Practice and Procedure


PUBLISHED April 30, 2003

A custodial sentence of nine years and an extended period of five years for the rape of a 14 year old girl was too long. A sentence of eight years was appropriate with an extended period of two years.Appeal against sentence with leave of the single judge. On 13 September 2001 at Maidstone Crown Court the defendant, ('C') was convicted of rape. On 20 December 2001 an extended sentence of 14 years was imposed made up of a nine year custodial sentence and an extended period of five years under s.85 Powers of Criminal Courts (Sentencing) Act 2000. On 17 March 2001 the 14 year old victim ('V') went to the station to meet her father. C was at the station and V spoke to him as she knew him. C persuaded V to follow him, he distracted her and pulled down her trousers, forced her to the floor and had unprotected sex with her. When C had finished V was very upset and went to the toilets where she was seen by station staff who called the police. At trial it was accepted that V had something of a crush on C and had jokingly said something to him about "fancying a snog". C had two previous convictions, one in 1999 for an indecent assault on a female over 16 years old. Although he had pleaded guilty to that offence, when he gave evidence in the present case he denied having been guilty. C appealed sentence on the ground that it was manifestly excessive as the starting point in similar cases of rape was five years and there had been no serious aggravating factors which justified an increase.HELD: (1) The court was referred to various authorities but the only relevant authority was R v Millbery & Ors (2003) 1 WLR 546. It was clear from that case that the starting point in cases involving the rape of a child was eight years and not five years. A material consideration was the age of the child and the court was not tied to the starting point, it could be made higher or lower. (2) There were matters which justified the judge going over the starting point of eight years for example C's previous conviction.
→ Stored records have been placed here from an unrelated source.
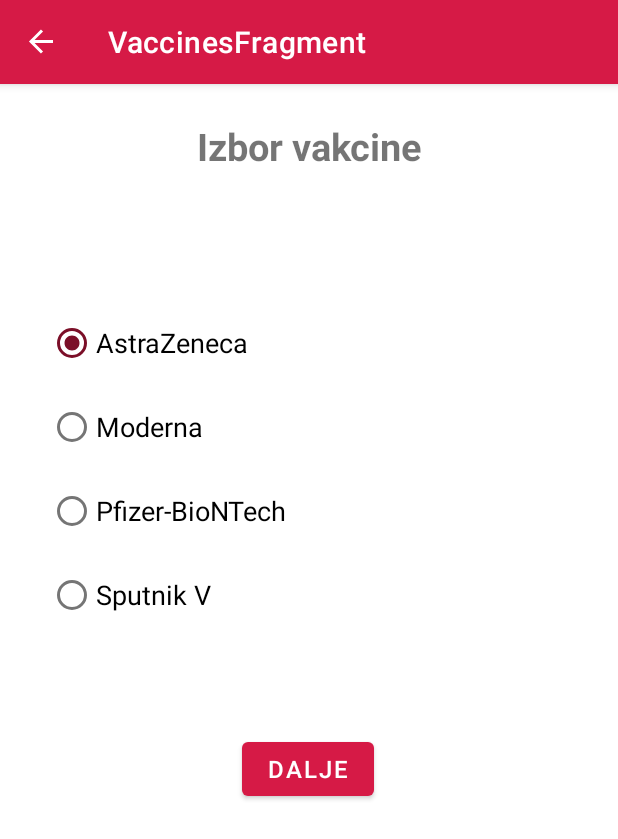
After one commit to ahmedhalac/prijava_za_vakcinaciju, an Android app: the VaccinesFragment screen opened through its navigation route, on a phone screen of 412 x 824 dp. The commit adds this screen. Shown: the top 839 px of the screen. Run offline under Robolectric (Android 15) with nearby library versions, the phone set to English and light mode, and no system bars; our stand-ins replace data binding, navigation-ui.

Commit message:
added vaccines-fr

```diff
--- a/app/src/main/java/com/example/prijavazavakcinaciju/PriorityGroupFragment.kt
+++ b/app/src/main/java/com/example/prijavazavakcinaciju/PriorityGroupFragment.kt
@@ -5,6 +5,10 @@
 import android.view.LayoutInflater
 import android.view.View
 import android.view.ViewGroup
+import androidx.databinding.DataBindingUtil
+import androidx.navigation.findNavController
+import com.example.prijavazavakcinaciju.databinding.FragmentPriorityGroupBinding
+import com.example.prijavazavakcinaciju.databinding.FragmentUserDataBinding
 
 class PriorityGroupFragment : Fragment() {
     override fun onCreateView(
@@ -12,7 +16,13 @@
         savedInstanceState: Bundle?
     ): View? {
         // Inflate the layout for this fragment
-        return inflater.inflate(R.layout.fragment_priority_group, container, false)
+        val binding = DataBindingUtil.inflate<FragmentPriorityGroupBinding>(inflater, R.layout.fragment_priority_group, container, false)
+
+        binding.priorityGroupBtn.setOnClickListener{ view: View ->
+            view.findNavController().navigate(R.id.action_priorityGroupFragment_to_vaccinesFragment2)
+        }
+
+        return binding.root
     }
 
 }
--- /dev/null
+++ b/app/src/main/java/com/example/prijavazavakcinaciju/VaccinesFragment.kt
@@ -0,0 +1,20 @@
+package com.example.prijavazavakcinaciju
+
+import android.os.Bundle
+import androidx.fragment.app.Fragment
+import android.view.LayoutInflater
+import android.view.View
+import android.view.ViewGroup
+
+
+class VaccinesFragment : Fragment() {
+    override fun onCreateView(
+        inflater: LayoutInflater, container: ViewGroup?,
+        savedInstanceState: Bundle?
+    ): View? {
+        // Inflate the layout for this fragment
+        return inflater.inflate(R.layout.fragment_vaccines, container, false)
+    }
+
+
+}
--- /dev/null
+++ b/app/src/main/res/layout/fragment_vaccines.xml
@@ -0,0 +1,100 @@
+<?xml version="1.0" encoding="utf-8"?>
+
+<layout xmlns:android="http://schemas.android.com/apk/res/android"
+    xmlns:app="http://schemas.android.com/apk/res-auto"
+    xmlns:tools="http://schemas.android.com/tools"
+    tools:context="com.example.android.navigation.VaccinesFragment">
+
+    <ScrollView
+        android:layout_width="match_parent"
+        android:layout_height="match_parent"
+        android:fillViewport="true">
+
+        <androidx.constraintlayout.widget.ConstraintLayout
+            android:id="@+id/frameLayout"
+            android:layout_width="match_parent"
+            android:layout_height="wrap_content">
+
+            <TextView
+                android:id="@+id/questionText"
+                android:layout_width="0dp"
+                android:layout_height="wrap_content"
+                android:layout_marginTop="24dp"
+                android:fontFamily="sans-serif"
+                android:text="Izbor vakcine"
+                android:textSize="@dimen/title"
+                android:textStyle="bold"
+                android:typeface="normal"
+                android:gravity="center"
+                app:layout_constraintEnd_toEndOf="parent"
+                app:layout_constraintStart_toStartOf="parent"
+                app:layout_constraintTop_toTopOf="parent" />
+
+            <RadioGroup
+                android:id="@+id/questionRadioGroup"
+                android:layout_width="0dp"
+                android:layout_height="wrap_content"
+                android:layout_marginStart="32dp"
+                android:layout_marginTop="90dp"
+                android:layout_marginEnd="32dp"
+                android:animateLayoutChanges="true"
+                android:orientation="vertical"
+                app:layout_constraintEnd_toEndOf="parent"
+                app:layout_constraintStart_toStartOf="parent"
+                app:layout_constraintTop_toBottomOf="@+id/questionText">
+
+                <RadioButton
+                    android:id="@+id/id_vaccines_radio_1"
+                    android:layout_width="match_parent"
+                    android:layout_height="wrap_content"
+                    android:layout_marginBottom="8dp"
+                    android:checked="true"
+                    android:text="AstraZeneca"
+                    android:textSize="18sp" />
+
+                <RadioButton
+                    android:id="@+id/id_vaccines_radio_2"
+                    android:layout_width="match_parent"
+                    android:layout_height="wrap_content"
+                    android:layout_marginBottom="8dp"
+                    android:text="Moderna"
+                    android:textSize="18sp" />
+
+                <RadioButton
+                    android:id="@+id/id_vaccines_radio_3"
+                    android:layout_width="match_parent"
+                    android:layout_height="wrap_content"
+                    android:layout_marginBottom="8dp"
+                    android:text="Pfizer-BioNTech"
+                    android:textSize="18sp" />
+
+                <RadioButton
+                    android:id="@+id/id_vaccines_radio_4"
+                    android:layout_width="match_parent"
+                    android:layout_height="wrap_content"
+                    android:layout_marginBottom="8dp"
+                    android:text="Sputnik V"
+                    android:textSize="18sp" />
+
+            </RadioGroup>
+
+            <Button
+                android:id="@+id/vaccines_btn"
+                android:layout_width="wrap_content"
+                android:layout_height="wrap_content"
+                android:layout_marginStart="32dp"
+                android:layout_marginTop="60dp"
+                android:layout_marginEnd="32dp"
+                android:text="@string/next"
+                android:textSize="@dimen/button_text"
+                app:layout_constraintEnd_toEndOf="parent"
+                app:layout_constraintHorizontal_bias="0.498"
+                app:layout_constraintStart_toStartOf="parent"
+                app:layout_constraintTop_toBottomOf="@+id/questionRadioGroup" />
+
+
+        </androidx.constraintlayout.widget.ConstraintLayout>
+
+    </ScrollView>
+
+</layout>
--- a/app/src/main/res/navigation/navigation.xml
+++ b/app/src/main/res/navigation/navigation.xml
@@ -58,5 +58,14 @@
         android:name="com.example.prijavazavakcinaciju.PriorityGroupFragment"
         android:label="PriorityGroupFragment"
         tools:layout="@layout/fragment_priority_group"
-        />
+        >
+        <action
+            android:id="@+id/action_priorityGroupFragment_to_vaccinesFragment2"
+            app:destination="@id/vaccinesFragment2" />
+    </fragment>
+    <fragment
+        android:id="@+id/vaccinesFragment2"
+        android:name="com.example.prijavazavakcinaciju.VaccinesFragment"
+        android:label="VaccinesFragment"
+        tools:layout="@layout/fragment_vaccines"/>
 </navigation>
```
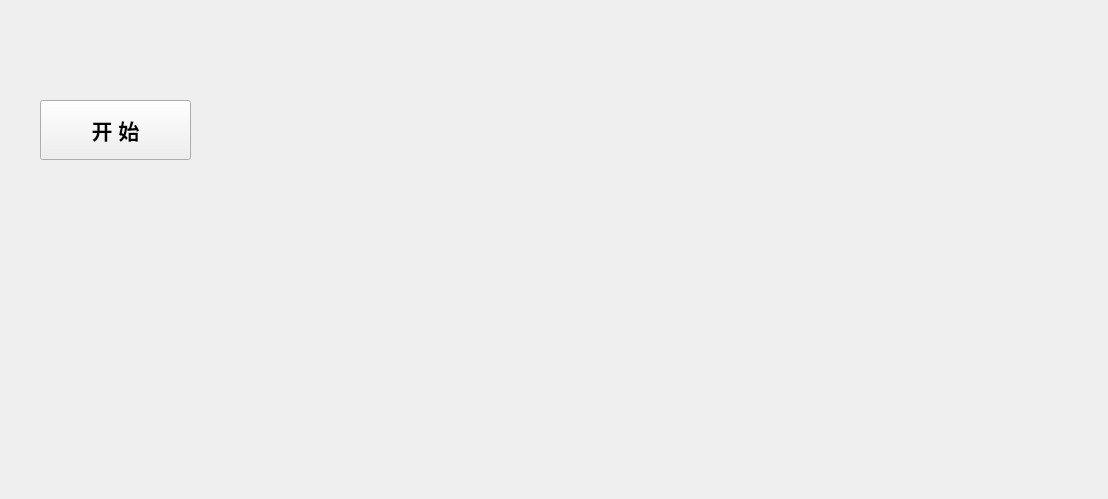
Old version of the form pro_fvt/home/home_workwid.ui in the repository ChinaClever/MPro-Tools.
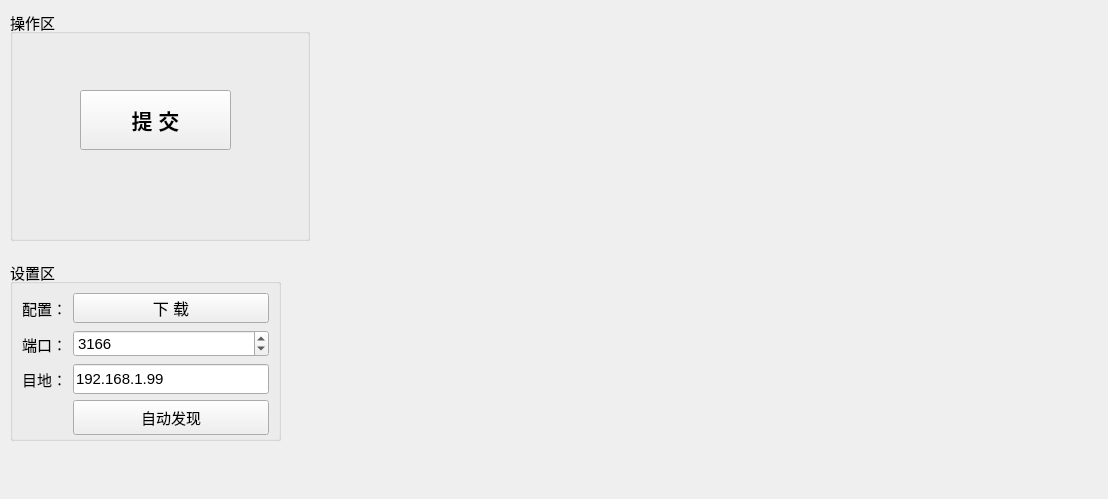
New version of the form.

What changed in the file:
```diff
--- a/pro_fvt/home/home_workwid.ui
+++ b/pro_fvt/home/home_workwid.ui
@@ -18,36 +18,220 @@
   <property name="windowTitle">
    <string>Form</string>
   </property>
-  <widget class="QPushButton" name="startBtn">
+  <widget class="QGroupBox" name="groupBox_2">
+   <property name="enabled">
+    <bool>true</bool>
+   </property>
    <property name="geometry">
     <rect>
-     <x>40</x>
-     <y>100</y>
-     <width>151</width>
-     <height>60</height>
+     <x>10</x>
+     <y>10</y>
+     <width>300</width>
+     <height>231</height>
     </rect>
    </property>
    <property name="minimumSize">
     <size>
-     <width>120</width>
+     <width>300</width>
+     <height>220</height>
+    </size>
+   </property>
+   <property name="maximumSize">
+    <size>
+     <width>400</width>
+     <height>16777215</height>
+    </size>
+   </property>
+   <property name="title">
+    <string>操作区</string>
+   </property>
+   <widget class="QPushButton" name="startBtn">
+    <property name="geometry">
+     <rect>
+      <x>70</x>
+      <y>80</y>
+      <width>151</width>
+      <height>60</height>
+     </rect>
+    </property>
+    <property name="minimumSize">
+     <size>
+      <width>120</width>
+      <height>0</height>
+     </size>
+    </property>
+    <property name="maximumSize">
+     <size>
+      <width>200</width>
+      <height>60</height>
+     </size>
+    </property>
+    <property name="font">
+     <font>
+      <pointsize>16</pointsize>
+      <bold>true</bold>
+     </font>
+    </property>
+    <property name="text">
+     <string>提 交</string>
+    </property>
+   </widget>
+  </widget>
+  <widget class="QGroupBox" name="groupBox_3">
+   <property name="enabled">
+    <bool>true</bool>
+   </property>
+   <property name="geometry">
+    <rect>
+     <x>10</x>
+     <y>260</y>
+     <width>271</width>
+     <height>181</height>
+    </rect>
+   </property>
+   <property name="minimumSize">
+    <size>
+     <width>270</width>
      <height>0</height>
     </size>
    </property>
    <property name="maximumSize">
     <size>
-     <width>200</width>
-     <height>60</height>
+     <width>300</width>
+     <height>16777215</height>
     </size>
    </property>
-   <property name="font">
-    <font>
-     <pointsize>16</pointsize>
-     <bold>true</bold>
-    </font>
+   <property name="title">
+    <string>设置区</string>
    </property>
-   <property name="text">
-    <string>开 始</string>
-   </property>
+   <layout class="QGridLayout" name="gridLayout">
+    <item row="0" column="0">
+     <widget class="QLabel" name="label_13">
+      <property name="minimumSize">
+       <size>
+        <width>0</width>
+        <height>30</height>
+       </size>
+      </property>
+      <property name="font">
+       <font>
+        <pointsize>11</pointsize>
+       </font>
+      </property>
+      <property name="text">
+       <string>配置：</string>
+      </property>
+      <property name="alignment">
+       <set>Qt::AlignRight|Qt::AlignTrailing|Qt::AlignVCenter</set>
+      </property>
+     </widget>
+    </item>
+    <item row="0" column="1">
+     <widget class="QPushButton" name="downBtn">
+      <property name="minimumSize">
+       <size>
+        <width>120</width>
+        <height>0</height>
+       </size>
+      </property>
+      <property name="maximumSize">
+       <size>
+        <width>200</width>
+        <height>60</height>
+       </size>
+      </property>
+      <property name="font">
+       <font>
+        <pointsize>12</pointsize>
+       </font>
+      </property>
+      <property name="text">
+       <string>下 载</string>
+      </property>
+     </widget>
+    </item>
+    <item row="1" column="0">
+     <widget class="QLabel" name="label_11">
+      <property name="minimumSize">
+       <size>
+        <width>0</width>
+        <height>30</height>
+       </size>
+      </property>
+      <property name="font">
+       <font>
+        <pointsize>11</pointsize>
+       </font>
+      </property>
+      <property name="text">
+       <string>端口：</string>
+      </property>
+      <property name="alignment">
+       <set>Qt::AlignRight|Qt::AlignTrailing|Qt::AlignVCenter</set>
+      </property>
+     </widget>
+    </item>
+    <item row="1" column="1">
+     <widget class="QSpinBox" name="spinBox">
+      <property name="maximum">
+       <number>99999</number>
+      </property>
+      <property name="value">
+       <number>3166</number>
+      </property>
+     </widget>
+    </item>
+    <item row="2" column="0">
+     <widget class="QLabel" name="label_12">
+      <property name="minimumSize">
+       <size>
+        <width>0</width>
+        <height>30</height>
+       </size>
+      </property>
+      <property name="font">
+       <font>
+        <pointsize>11</pointsize>
+       </font>
+      </property>
+      <property name="text">
+       <string>目地：</string>
+      </property>
+      <property name="alignment">
+       <set>Qt::AlignRight|Qt::AlignTrailing|Qt::AlignVCenter</set>
+      </property>
+     </widget>
+    </item>
+    <item row="2" column="1">
+     <widget class="QLineEdit" name="ipEdit">
+      <property name="enabled">
+       <bool>true</bool>
+      </property>
+      <property name="minimumSize">
+       <size>
+        <width>0</width>
+        <height>30</height>
+       </size>
+      </property>
+      <property name="text">
+       <string>192.168.1.99</string>
+      </property>
+     </widget>
+    </item>
+    <item row="3" column="1">
+     <widget class="QPushButton" name="findBtn">
+      <property name="minimumSize">
+       <size>
+        <width>0</width>
+        <height>35</height>
+       </size>
+      </property>
+      <property name="text">
+       <string>自动发现</string>
+      </property>
+     </widget>
+    </item>
+   </layout>
   </widget>
  </widget>
  <resources/>
```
However, the custodial sentence was too long and the nine years would be quashed with eight years substituted. (3) The extended period of five years was also too long. It was important to remember the consequences of such a long extended period, C was of a young age and could be recalled at any time during the 14 year period. Such an extension was not justified and the five years would be quashed with two years substituted.Appeal allowed.